» Web page revision data:
########################################
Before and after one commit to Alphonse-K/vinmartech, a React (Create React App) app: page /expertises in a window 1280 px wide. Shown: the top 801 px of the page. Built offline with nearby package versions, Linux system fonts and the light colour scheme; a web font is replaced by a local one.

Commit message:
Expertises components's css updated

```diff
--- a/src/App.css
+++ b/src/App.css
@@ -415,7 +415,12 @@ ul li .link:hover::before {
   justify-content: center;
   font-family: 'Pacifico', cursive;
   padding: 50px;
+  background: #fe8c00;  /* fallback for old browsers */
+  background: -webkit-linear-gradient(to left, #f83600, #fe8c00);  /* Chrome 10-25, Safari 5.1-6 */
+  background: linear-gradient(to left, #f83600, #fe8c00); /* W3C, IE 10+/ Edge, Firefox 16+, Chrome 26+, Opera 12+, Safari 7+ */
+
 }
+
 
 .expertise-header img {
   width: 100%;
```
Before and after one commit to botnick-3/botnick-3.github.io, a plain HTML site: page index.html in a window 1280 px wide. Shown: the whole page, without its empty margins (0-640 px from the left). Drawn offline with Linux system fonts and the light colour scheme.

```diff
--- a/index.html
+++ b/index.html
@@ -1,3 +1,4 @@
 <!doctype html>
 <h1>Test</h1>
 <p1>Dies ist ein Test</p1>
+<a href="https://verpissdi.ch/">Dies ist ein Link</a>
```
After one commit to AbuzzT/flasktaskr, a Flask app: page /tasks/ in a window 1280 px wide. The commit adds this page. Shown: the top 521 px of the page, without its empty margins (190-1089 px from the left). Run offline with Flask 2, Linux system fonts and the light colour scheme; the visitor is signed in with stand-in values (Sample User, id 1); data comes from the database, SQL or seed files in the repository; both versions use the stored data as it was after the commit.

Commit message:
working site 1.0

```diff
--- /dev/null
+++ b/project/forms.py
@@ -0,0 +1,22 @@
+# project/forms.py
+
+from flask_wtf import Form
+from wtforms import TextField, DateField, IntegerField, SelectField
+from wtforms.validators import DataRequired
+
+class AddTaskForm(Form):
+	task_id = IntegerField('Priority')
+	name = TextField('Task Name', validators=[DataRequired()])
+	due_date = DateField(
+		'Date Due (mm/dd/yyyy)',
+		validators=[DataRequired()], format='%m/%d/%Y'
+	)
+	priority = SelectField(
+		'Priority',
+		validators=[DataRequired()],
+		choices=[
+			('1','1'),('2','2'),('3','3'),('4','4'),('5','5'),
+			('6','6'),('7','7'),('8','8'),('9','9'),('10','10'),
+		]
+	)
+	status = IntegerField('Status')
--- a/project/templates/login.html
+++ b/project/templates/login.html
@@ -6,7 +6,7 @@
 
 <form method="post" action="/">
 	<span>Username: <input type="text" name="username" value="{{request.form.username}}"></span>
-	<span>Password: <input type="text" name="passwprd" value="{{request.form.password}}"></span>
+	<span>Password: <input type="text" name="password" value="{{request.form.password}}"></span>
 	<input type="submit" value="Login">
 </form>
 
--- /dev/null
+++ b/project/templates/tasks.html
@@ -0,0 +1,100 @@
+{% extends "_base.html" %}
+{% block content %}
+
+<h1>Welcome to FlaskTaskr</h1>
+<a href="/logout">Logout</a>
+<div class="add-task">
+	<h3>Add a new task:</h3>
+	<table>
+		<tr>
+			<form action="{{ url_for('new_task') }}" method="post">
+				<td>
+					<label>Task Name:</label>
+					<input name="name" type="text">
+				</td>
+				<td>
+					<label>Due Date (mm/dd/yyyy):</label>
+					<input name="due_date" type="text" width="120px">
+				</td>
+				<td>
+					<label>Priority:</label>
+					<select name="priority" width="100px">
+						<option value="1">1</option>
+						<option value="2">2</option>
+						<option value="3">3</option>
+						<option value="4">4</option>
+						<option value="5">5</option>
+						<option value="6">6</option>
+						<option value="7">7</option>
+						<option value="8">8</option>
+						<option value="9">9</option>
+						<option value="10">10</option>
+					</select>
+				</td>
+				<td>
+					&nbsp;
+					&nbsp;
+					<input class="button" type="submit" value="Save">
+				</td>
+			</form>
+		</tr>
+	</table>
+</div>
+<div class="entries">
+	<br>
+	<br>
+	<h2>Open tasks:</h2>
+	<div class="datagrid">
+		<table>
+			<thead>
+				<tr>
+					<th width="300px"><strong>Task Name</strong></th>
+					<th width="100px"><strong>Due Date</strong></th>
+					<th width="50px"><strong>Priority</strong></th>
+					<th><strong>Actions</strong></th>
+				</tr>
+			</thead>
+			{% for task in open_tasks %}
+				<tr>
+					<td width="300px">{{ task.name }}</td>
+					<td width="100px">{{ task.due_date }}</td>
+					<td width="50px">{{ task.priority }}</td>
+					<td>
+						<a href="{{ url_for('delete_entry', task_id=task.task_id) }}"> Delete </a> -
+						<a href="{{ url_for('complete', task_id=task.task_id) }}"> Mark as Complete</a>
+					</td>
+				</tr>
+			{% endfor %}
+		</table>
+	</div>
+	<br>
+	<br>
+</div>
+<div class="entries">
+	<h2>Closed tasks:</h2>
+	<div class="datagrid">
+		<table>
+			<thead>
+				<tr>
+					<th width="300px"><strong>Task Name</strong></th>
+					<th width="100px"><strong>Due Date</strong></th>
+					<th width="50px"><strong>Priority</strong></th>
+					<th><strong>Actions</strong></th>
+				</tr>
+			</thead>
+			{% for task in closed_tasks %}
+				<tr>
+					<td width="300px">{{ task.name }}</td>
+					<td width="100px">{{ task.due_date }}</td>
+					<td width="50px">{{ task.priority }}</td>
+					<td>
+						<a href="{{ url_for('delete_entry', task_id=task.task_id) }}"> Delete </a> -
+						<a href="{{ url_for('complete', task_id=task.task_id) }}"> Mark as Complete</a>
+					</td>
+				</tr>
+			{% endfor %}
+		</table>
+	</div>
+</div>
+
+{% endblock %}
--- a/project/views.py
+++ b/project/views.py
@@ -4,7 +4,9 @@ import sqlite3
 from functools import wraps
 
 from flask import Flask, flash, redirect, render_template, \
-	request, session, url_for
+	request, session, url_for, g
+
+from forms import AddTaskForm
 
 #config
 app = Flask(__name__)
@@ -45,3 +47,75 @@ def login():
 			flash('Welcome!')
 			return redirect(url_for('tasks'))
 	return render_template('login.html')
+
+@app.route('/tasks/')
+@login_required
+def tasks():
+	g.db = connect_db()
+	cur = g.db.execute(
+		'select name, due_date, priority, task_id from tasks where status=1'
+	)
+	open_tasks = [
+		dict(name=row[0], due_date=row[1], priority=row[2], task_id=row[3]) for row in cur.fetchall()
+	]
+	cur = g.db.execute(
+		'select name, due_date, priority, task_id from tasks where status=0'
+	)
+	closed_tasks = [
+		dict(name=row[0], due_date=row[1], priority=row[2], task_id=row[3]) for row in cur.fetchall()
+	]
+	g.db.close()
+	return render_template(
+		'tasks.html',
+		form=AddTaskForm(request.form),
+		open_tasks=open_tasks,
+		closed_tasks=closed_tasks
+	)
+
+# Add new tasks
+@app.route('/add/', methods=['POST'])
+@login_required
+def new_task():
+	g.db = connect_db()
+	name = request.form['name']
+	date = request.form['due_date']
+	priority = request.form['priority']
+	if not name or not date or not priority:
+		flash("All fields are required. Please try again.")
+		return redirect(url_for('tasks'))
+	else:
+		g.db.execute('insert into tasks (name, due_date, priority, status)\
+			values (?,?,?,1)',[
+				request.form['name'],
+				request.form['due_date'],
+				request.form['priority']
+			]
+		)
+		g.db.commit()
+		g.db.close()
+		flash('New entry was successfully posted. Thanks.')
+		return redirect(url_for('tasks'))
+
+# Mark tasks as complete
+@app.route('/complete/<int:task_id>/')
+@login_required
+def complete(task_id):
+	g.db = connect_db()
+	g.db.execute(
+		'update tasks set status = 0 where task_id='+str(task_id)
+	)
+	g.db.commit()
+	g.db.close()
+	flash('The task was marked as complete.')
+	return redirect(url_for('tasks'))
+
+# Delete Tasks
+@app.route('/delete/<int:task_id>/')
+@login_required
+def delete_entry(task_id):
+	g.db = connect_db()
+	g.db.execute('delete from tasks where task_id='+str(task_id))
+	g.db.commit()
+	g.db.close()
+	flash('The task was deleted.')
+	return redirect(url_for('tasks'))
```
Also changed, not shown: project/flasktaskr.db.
########################################
» Assignment: Which lines in the entries above contain "option"? Pull each of them out.

» Reply to the task:
+						<option value="1">1</option>
+						<option value="2">2</option>
+						<option value="3">3</option>
+						<option value="4">4</option>
+						<option value="5">5</option>
+						<option value="6">6</option>
+						<option value="7">7</option>
+						<option value="8">8</option>
+						<option value="9">9</option>
+						<option value="10">10</option>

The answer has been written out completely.